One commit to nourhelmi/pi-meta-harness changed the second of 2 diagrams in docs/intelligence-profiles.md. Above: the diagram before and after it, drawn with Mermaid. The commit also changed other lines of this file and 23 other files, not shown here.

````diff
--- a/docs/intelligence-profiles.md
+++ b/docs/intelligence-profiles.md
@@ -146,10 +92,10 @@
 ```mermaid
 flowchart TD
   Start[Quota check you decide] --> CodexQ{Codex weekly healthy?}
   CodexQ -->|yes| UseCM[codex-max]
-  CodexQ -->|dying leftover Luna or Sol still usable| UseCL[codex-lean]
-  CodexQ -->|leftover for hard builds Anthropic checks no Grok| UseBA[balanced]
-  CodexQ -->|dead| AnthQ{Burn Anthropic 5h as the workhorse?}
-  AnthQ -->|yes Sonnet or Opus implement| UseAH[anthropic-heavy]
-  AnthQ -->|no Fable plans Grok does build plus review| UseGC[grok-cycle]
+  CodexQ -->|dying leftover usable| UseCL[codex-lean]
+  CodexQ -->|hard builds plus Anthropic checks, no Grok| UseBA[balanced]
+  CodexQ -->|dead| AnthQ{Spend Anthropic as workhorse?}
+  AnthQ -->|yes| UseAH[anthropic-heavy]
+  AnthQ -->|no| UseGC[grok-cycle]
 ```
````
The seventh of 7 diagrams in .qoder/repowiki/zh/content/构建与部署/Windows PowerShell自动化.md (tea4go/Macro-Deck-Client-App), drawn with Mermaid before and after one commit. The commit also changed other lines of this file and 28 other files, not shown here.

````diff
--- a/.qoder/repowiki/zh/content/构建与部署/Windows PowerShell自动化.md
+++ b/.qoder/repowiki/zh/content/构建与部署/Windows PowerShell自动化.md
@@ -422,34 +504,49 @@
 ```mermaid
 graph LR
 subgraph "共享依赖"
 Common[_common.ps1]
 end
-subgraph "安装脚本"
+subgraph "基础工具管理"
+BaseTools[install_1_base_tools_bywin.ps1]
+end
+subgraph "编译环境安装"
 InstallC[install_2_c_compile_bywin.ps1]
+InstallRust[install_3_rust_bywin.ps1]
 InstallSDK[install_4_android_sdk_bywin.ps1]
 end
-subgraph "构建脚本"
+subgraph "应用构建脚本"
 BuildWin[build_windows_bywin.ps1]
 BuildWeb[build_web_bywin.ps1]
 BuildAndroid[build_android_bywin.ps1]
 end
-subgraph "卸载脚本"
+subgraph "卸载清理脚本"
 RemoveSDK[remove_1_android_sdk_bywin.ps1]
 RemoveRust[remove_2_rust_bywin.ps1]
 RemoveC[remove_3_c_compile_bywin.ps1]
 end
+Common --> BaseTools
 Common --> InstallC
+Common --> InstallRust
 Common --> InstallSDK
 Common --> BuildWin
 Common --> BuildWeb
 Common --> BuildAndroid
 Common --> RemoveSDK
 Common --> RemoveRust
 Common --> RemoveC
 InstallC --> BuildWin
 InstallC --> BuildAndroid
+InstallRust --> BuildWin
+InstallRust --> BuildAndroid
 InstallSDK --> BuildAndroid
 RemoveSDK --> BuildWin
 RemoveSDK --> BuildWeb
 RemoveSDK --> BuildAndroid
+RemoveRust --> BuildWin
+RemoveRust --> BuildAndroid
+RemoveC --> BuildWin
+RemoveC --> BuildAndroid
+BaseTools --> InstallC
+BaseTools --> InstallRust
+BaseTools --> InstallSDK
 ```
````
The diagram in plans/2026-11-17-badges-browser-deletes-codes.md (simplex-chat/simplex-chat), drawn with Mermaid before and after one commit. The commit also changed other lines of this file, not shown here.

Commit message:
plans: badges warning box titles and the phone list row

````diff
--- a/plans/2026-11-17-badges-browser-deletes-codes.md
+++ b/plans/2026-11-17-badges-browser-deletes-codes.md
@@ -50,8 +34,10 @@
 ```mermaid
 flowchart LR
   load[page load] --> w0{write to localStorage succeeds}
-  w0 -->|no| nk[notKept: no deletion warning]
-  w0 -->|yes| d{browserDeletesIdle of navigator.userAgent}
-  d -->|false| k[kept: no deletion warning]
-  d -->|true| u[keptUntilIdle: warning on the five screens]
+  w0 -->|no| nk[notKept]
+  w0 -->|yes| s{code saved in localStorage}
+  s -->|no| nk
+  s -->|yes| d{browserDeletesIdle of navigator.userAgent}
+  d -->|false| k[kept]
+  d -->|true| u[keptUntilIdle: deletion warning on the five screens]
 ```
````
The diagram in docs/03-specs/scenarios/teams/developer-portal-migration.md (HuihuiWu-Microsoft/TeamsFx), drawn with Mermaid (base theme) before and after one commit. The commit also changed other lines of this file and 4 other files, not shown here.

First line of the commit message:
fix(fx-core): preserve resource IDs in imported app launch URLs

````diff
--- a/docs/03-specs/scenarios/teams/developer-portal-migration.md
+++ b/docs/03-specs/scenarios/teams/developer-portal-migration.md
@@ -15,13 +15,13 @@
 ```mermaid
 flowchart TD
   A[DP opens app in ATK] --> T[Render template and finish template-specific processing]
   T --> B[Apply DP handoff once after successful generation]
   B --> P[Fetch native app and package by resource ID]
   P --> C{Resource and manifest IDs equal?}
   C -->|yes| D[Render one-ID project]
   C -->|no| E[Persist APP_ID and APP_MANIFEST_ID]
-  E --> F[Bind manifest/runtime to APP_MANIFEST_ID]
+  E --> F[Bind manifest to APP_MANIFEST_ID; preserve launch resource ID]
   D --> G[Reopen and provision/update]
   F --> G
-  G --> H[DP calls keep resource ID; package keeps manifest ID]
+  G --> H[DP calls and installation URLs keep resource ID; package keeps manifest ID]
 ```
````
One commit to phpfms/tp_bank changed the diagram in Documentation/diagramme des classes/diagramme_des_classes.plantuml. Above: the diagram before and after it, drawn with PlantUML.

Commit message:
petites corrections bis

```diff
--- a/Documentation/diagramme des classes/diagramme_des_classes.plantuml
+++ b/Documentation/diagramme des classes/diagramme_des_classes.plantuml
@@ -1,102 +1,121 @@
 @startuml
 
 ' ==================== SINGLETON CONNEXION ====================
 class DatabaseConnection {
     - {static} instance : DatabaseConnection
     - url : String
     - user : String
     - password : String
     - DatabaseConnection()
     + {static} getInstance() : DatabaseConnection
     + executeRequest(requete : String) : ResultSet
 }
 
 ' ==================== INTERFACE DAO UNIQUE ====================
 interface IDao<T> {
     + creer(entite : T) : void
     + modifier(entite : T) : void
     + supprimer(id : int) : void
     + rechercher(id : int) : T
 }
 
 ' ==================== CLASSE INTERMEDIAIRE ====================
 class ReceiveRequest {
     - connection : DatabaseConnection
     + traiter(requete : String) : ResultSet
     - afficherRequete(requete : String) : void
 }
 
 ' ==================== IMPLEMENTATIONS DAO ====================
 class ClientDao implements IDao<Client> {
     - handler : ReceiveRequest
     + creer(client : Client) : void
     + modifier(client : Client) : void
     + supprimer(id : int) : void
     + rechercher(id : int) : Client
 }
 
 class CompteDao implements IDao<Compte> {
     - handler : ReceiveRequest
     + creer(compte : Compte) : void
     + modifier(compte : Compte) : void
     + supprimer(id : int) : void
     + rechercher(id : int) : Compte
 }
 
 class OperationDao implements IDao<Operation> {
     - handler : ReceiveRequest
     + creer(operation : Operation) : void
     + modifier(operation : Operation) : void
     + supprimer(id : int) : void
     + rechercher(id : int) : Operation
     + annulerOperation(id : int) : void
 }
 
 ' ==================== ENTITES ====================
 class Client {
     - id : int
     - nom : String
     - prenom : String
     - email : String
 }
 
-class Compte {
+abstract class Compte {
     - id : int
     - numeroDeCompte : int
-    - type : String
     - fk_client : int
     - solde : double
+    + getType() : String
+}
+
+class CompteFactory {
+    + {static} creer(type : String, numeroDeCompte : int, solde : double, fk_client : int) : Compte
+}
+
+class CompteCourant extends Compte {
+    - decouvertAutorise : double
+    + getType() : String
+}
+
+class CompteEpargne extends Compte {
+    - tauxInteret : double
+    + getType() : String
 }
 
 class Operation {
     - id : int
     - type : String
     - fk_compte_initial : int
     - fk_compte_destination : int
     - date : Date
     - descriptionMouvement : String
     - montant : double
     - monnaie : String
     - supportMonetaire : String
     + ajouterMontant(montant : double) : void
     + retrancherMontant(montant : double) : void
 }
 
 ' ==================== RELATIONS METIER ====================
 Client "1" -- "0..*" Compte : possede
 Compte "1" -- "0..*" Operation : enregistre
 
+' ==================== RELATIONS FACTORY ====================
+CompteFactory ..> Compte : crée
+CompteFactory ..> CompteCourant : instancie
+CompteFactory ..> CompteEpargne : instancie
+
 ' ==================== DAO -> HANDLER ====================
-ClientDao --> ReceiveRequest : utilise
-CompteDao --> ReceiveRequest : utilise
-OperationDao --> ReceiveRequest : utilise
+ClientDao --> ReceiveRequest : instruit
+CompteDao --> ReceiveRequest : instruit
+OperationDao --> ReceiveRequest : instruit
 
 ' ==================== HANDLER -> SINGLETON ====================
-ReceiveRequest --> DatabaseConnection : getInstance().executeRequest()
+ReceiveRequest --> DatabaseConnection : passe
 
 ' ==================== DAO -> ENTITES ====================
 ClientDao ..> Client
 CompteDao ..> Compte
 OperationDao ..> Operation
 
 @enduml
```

· · · ·

## Problem:
Give back one number only: the count of lines in the entries that hold the string "AnthQ".

## Solution:
6